Leaping lizards, and some who simply fall

Two looks at how and when lizards fall. First:

Total recoil: Perch compliance alters jumping performance and kinematics in green anole lizards,” Gilman C, Bartlett MB, Gillis G, Irschick DJ., Journal of Experimental Biology, vol. 215, 2012, pp. 220-226. Click on the image here to see video from the experiment.


The authors explain: “Many species of the arboreal lizard genus Anolis occupy habitats in which they must jump to and from unsteady perches, e.g. narrow branches, vines, grass and leaves. Anoles therefore often use compliant perches that could alter jump performance…. We observed that lizards lost contact with compliant horizontal perches prior to perch recoil, and increased perch compliance resulted in decreased jump distance and takeoff speed, likely because of the loss of kinetic energy to the flexion of the perch. However, the most striking effect of perch compliance was an unexpected one; perch recoil following takeoff resulted in the lizards being struck on the tail by the perch, even on the narrowest perches. This interaction between the perch and the tail significantly altered body positioning during flight and landing.”

(The Anole Annals wrote an appreciation of this experiment.)

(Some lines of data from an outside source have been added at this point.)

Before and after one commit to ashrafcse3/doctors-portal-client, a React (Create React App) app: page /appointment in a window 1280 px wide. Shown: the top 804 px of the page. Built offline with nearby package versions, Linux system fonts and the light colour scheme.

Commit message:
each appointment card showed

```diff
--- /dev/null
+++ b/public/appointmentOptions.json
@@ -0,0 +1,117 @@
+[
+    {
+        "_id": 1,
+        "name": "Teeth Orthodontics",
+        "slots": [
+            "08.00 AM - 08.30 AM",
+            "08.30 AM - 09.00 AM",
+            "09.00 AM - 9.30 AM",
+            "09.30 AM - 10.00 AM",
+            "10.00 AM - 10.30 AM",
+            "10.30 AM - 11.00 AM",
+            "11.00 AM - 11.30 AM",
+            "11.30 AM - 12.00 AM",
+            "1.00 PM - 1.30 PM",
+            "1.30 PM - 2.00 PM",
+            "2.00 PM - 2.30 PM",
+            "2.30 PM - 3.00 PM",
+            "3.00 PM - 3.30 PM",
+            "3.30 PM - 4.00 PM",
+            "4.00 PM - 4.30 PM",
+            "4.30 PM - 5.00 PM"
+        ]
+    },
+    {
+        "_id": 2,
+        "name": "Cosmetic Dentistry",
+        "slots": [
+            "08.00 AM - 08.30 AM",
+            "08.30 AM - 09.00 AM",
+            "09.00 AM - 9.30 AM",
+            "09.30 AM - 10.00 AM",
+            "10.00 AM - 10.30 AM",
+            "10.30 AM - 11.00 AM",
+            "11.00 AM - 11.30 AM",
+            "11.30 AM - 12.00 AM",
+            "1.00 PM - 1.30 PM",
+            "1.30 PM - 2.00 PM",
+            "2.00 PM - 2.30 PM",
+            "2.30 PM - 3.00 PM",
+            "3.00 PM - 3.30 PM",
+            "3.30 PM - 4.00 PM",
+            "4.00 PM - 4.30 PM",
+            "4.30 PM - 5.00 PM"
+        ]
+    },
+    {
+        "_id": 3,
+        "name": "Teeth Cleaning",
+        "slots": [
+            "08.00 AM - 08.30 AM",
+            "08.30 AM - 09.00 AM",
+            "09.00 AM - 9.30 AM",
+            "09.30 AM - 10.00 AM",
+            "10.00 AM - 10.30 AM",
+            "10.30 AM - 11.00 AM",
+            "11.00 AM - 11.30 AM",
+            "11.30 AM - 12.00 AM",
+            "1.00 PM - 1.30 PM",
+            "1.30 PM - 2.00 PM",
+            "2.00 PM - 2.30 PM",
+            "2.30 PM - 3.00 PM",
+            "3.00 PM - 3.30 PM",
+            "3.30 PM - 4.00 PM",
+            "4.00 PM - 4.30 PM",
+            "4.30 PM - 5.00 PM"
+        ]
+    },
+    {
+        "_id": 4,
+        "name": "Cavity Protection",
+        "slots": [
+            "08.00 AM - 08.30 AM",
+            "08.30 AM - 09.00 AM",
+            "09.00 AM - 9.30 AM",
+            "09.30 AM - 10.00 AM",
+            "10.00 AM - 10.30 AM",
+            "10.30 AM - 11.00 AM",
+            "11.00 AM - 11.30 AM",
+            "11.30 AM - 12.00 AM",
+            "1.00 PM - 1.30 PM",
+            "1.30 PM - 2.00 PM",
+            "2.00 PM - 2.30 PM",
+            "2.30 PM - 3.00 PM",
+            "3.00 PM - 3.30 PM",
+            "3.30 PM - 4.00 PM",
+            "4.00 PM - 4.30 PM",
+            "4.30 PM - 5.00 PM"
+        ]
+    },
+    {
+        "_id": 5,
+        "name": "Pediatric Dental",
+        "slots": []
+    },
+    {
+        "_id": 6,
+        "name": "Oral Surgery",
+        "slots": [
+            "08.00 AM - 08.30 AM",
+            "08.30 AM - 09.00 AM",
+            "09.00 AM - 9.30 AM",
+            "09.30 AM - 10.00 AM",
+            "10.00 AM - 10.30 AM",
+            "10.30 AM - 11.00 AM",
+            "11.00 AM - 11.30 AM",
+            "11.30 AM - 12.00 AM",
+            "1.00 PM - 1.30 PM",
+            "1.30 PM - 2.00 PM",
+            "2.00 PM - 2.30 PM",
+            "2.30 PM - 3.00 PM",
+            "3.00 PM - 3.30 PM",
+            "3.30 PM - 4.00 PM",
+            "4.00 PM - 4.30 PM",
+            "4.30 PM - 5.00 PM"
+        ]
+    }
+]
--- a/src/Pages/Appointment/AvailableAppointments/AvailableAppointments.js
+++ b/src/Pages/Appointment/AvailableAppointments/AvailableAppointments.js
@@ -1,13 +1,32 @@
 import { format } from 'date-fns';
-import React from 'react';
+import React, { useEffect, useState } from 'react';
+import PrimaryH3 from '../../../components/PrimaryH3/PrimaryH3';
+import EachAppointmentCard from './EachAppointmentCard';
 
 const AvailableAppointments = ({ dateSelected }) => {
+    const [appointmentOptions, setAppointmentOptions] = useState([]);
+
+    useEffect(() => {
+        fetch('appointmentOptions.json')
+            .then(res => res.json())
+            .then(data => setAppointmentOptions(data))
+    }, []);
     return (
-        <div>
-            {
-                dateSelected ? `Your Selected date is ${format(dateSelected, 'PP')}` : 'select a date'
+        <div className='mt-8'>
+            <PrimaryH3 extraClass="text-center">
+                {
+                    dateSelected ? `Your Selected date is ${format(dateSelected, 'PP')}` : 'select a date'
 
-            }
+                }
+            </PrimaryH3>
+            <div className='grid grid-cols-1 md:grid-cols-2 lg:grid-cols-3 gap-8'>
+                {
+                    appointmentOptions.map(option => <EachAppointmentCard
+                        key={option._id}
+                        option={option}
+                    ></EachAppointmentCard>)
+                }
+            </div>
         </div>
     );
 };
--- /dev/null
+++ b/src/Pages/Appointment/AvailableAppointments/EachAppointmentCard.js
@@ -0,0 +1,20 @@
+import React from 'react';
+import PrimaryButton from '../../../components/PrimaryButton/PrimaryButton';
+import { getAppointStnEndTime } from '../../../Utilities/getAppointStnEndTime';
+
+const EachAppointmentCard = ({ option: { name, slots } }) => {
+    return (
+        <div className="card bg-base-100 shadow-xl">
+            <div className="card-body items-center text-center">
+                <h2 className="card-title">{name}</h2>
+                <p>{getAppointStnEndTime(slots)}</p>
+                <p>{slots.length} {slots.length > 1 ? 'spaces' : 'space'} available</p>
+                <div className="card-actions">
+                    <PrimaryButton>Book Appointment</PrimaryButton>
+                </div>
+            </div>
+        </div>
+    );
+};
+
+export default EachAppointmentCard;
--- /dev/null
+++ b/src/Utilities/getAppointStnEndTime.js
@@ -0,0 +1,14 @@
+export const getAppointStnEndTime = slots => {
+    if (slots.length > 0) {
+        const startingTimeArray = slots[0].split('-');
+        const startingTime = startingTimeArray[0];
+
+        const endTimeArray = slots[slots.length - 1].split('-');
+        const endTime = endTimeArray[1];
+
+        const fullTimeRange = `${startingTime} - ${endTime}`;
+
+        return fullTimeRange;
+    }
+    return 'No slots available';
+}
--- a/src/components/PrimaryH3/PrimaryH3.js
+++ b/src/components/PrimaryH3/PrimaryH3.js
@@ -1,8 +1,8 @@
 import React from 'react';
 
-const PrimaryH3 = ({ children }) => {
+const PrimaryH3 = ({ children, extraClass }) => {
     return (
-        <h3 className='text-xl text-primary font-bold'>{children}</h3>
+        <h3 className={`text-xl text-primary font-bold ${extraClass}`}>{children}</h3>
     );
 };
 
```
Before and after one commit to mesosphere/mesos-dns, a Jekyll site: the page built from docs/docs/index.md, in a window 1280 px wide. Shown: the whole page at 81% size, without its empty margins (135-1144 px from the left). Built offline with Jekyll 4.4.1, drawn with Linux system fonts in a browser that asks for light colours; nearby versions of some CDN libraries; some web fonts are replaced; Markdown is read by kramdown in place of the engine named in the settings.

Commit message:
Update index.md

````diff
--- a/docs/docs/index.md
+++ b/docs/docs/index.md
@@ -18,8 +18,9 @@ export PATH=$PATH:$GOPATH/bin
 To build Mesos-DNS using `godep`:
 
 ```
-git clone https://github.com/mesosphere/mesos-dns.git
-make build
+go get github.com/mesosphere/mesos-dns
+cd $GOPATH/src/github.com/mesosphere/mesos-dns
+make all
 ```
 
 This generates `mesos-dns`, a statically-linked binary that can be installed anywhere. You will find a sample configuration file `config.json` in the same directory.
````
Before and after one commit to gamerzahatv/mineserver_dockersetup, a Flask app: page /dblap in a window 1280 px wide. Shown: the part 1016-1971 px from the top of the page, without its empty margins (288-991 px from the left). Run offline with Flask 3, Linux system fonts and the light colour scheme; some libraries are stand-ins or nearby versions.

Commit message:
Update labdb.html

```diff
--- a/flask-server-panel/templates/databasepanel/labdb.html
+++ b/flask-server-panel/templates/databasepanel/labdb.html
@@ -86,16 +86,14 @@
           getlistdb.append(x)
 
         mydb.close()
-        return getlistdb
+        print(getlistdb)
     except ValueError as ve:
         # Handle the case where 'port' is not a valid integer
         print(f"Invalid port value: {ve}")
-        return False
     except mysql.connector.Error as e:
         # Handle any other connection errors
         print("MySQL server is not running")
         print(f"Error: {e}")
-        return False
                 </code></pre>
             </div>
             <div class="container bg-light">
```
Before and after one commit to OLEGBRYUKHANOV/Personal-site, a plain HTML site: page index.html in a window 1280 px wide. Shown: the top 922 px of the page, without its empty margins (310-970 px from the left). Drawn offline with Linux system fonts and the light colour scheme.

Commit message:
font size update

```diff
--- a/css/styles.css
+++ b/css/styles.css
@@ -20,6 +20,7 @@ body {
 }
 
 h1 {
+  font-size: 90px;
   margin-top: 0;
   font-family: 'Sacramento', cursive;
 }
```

Second, a look back at lizardfall in a California oak woodland.

Third, a look back at frozen lizards falling from Florida trees.